J-1 EXCHANGE VISITOR VISAS
The exchange visitor (J) nonimmigrant visa category is provided for persons who are approved to participate in exchange visitor programs in the U.S., under provisions of U.S. immigration law. This means that before you can apply at a U.S. Embassy or Consulate for a J visa, you must first apply, meet the requirements, and be accepted for one of the Exchange Visitor Program categories through a designated sponsoring organization. These organizations are sometimes called “program sponsors.”
If you are accepted as a participant in an exchange program, the program sponsor will provide you with information and documents necessary to apply for the J visa to enter the U.S.
When Can a Visitor Visa Be Used Instead of an Exchange Visitor Visa?
In certain circumstances, some activities that are done on exchange visitor visas are also permitted on business (B-1) or tourist (B-2) visas. Short periods of study, or study which is recreational, and not vocational, and incidental to the trip, is permitted on a visitor visa. The determining factor is the traveler’s primary purpose in coming to the U.S. Any kind of study that would earn credit or certification is not permitted on a visitor visa. As an example, if you are taking a vacation to the U.S., and during this vacation you would like to take a two-day cooking class for your enjoyment, and there is no credit earned, then this would be permitted on a visitor visa. A consular officer will determine the visa category you will need based on the purpose of your travel, and your supporting documentation.
Exchange Visitors Cannot Travel on the Visa Waiver Program
Citizens from a country participating in the Visa Waiver Program (VWP) who want to enter the U.S. temporarily as exchange visitors, must first obtain an exchange visitor visa. Exchange visitor program participants cannot travel on the VWP, nor can they travel on a visitor (B) visa. Those travelers coming on the VWP to participate in an exchange program may be denied admission to the U.S. by the Department of Homeland Security (DHS), U.S. immigration inspector at the port of entry.

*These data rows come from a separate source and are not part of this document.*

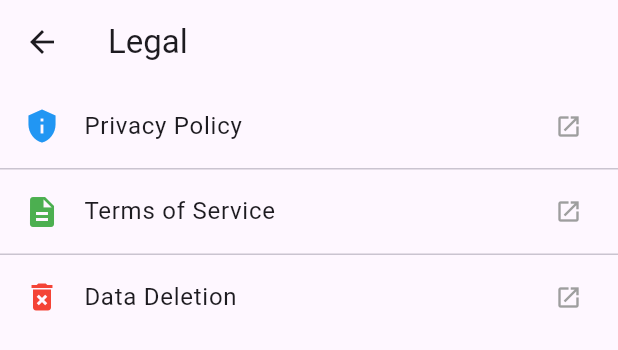
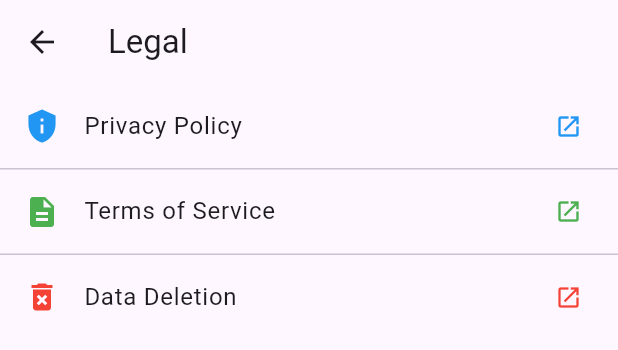
Before and after one commit to 816eric/FlutterSpell, a Flutter app: the OverflowMenu widget shown alone on an empty page, opened directly with empty values, after a tap on "Legal", on a phone screen of 412 x 824 dp. Shown: the top 350 px of the screen. Run offline on Flutter 3.47's test engine with Material 3 defaults, Android fonts, the phone set to English and light mode, and no system bars; our stand-ins replace flutter_tts, image_picker, shared_preferences; missing offline and left inert: dart:js_util, google_ml_kit; accounts and stored records are empty; network calls fail.

Commit message:
Update all icons to use colors instead of grey

```diff
--- a/lib/screens/legal_page.dart
+++ b/lib/screens/legal_page.dart
@@ -26,21 +26,21 @@ class LegalPage extends StatelessWidget {
           ListTile(
             leading: const Icon(Icons.privacy_tip, color: Colors.blue),
             title: const Text('Privacy Policy'),
-            trailing: const Icon(Icons.open_in_new, size: 18, color: Colors.grey),
+            trailing: const Icon(Icons.open_in_new, size: 18, color: Colors.blue),
             onTap: () => _launchUrl(context, 'https://aispell.pages.dev/privacy-policy.html'),
           ),
           const Divider(height: 1),
           ListTile(
             leading: const Icon(Icons.description, color: Colors.green),
             title: const Text('Terms of Service'),
-            trailing: const Icon(Icons.open_in_new, size: 18, color: Colors.grey),
+            trailing: const Icon(Icons.open_in_new, size: 18, color: Colors.green),
             onTap: () => _launchUrl(context, 'https://aispell.pages.dev/terms-of-service.html'),
           ),
           const Divider(height: 1),
           ListTile(
             leading: const Icon(Icons.delete_forever, color: Colors.red),
             title: const Text('Data Deletion'),
-            trailing: const Icon(Icons.open_in_new, size: 18, color: Colors.grey),
+            trailing: const Icon(Icons.open_in_new, size: 18, color: Colors.red),
             onTap: () => _launchUrl(context, 'https://aispell.pages.dev/data-deletion.html'),
           ),
         ],
--- a/lib/screens/overflow_menu.dart
+++ b/lib/screens/overflow_menu.dart
@@ -23,7 +23,7 @@ class OverflowMenu extends StatelessWidget {
       children: [
         if (isLoggedIn)
           ListTile(
-            leading: const Icon(Icons.account_circle),
+            leading: const Icon(Icons.account_circle, color: Colors.blue),
             title: const Text("User Account"),
             onTap: () {
               Navigator.of(context).push(
@@ -34,21 +34,21 @@ class OverflowMenu extends StatelessWidget {
             },
           ),
         ListTile(
-          leading: const Icon(Icons.card_giftcard),
+          leading: const Icon(Icons.card_giftcard, color: Colors.pink),
           title: const Text("Rewards & Redeem"),
           onTap: () {
             Navigator.of(context).pushNamed('/reward', arguments: userName);
           },
         ),
         ListTile(
-          leading: const Icon(Icons.history),
+          leading: const Icon(Icons.history, color: Colors.indigo),
           title: const Text("Login History"),
           onTap: () {
             Navigator.of(context).pushNamed('/history', arguments: userName);
           },
         ),
         ListTile(
-          leading: const Icon(Icons.book_outlined),
+          leading: const Icon(Icons.book_outlined, color: Colors.green),
           title: const Text("Study History"),
           onTap: () {
             Navigator.of(context).push(
@@ -59,7 +59,7 @@ class OverflowMenu extends StatelessWidget {
           },
         ),
         ListTile(
-          leading: const Icon(Icons.lightbulb_outline),
+          leading: const Icon(Icons.lightbulb_outline, color: Colors.amber),
           title: const Text("Study Suggestions"),
           onTap: () {
             Navigator.of(context).push(
@@ -70,7 +70,7 @@ class OverflowMenu extends StatelessWidget {
           },
         ),
         ListTile(
-          leading: const Icon(Icons.emoji_events),
+          leading: const Icon(Icons.emoji_events, color: Colors.orange),
           title: const Text("Leaderboard"),
           onTap: () {
             Navigator.of(context).push(
@@ -81,7 +81,7 @@ class OverflowMenu extends StatelessWidget {
           },
         ),
         ListTile(
-          leading: const Icon(Icons.settings),
+          leading: const Icon(Icons.settings, color: Colors.blueGrey),
           title: const Text("Settings"),
           onTap: () {
             Navigator.of(context).push(
@@ -105,7 +105,7 @@ class OverflowMenu extends StatelessWidget {
         ListTile(
           leading: const Icon(Icons.menu_book, color: Colors.purple),
           title: const Text("User Manual"),
-          trailing: const Icon(Icons.open_in_new, size: 18, color: Colors.grey),
+          trailing: const Icon(Icons.open_in_new, size: 18, color: Colors.blue),
           onTap: () async {
             final uri = Uri.parse('https://aispell.pages.dev/user-manual.html');
             if (await canLaunchUrl(uri)) {
@@ -117,7 +117,7 @@ class OverflowMenu extends StatelessWidget {
           leading: const Icon(Icons.feedback, color: Colors.teal),
           title: const Text("Suggestions & Testimonials"),
           subtitle: const Text("Send us your feedback"),
-          trailing: const Icon(Icons.email, size: 18, color: Colors.grey),
+          trailing: const Icon(Icons.email, size: 18, color: Colors.red),
           onTap: () async {
             final uri = Uri.parse('mailto:713.zhao@gmail.com?subject=Spell%20App%20Feedback');
             if (await canLaunchUrl(uri)) {
```
Also changed, not shown: lib/main.dart (+7 -5 lines).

What Is SEVIS and SEVP? What Should You Know about It?
The SEVP monitors school and exchange programs and F, M and J category visitors. The Student and Exchange Visitor Information System (SEVIS) is an Internet-based system that maintains accurate and current information on nonimmigrant students (F and M visa), exchange visitors (J visa), and their dependents (F-2, M-2, and J-2). SEVIS enables schools and program sponsors to transmit mandatory information and event notifications via the Internet, to the DHS and DOS throughout a student or exchange visitor’s stay in the U.S.
All exchange visitor applicants must have a SEVIS generated DS-2019 issued by a DOS designated sponsor, which they submit when they are applying for their exchange visitor visa. The consular officer verifies the DS-2019 record electronically through the SEVIS system in order to process your exchange visitor visa application to conclusion. Unless otherwise exempt, exchange visitor applicants must pay a SEVIS I-901 Fee to DHS for each individual program.
Qualifying for an Exchange Visitor Visa
Exchange visitor applicants must meet specific requirements to qualify for an exchange visitor (J) visa under immigration law. The consular officer will determine whether you qualify for the visa. Additionally, applicants must demonstrate that they properly meet requirements, including the following:
- That they plan to remain in the U.S. for a temporary, specific, limited period;
- Evidence of funds to cover expenses in the U.S.;
- Evidence of compelling social and economic ties abroad; and other binding ties which will insure their return abroad at the end of the visit.
Applying for an Exchange Visitor Visa
Visa applicants should apply at the U.S. Embassy or Consulate, generally in their country of permanent residence. As part of the visa application process, an interview at the U.S. Embassy or Consulate is required for visa applicants from age 14 through 79.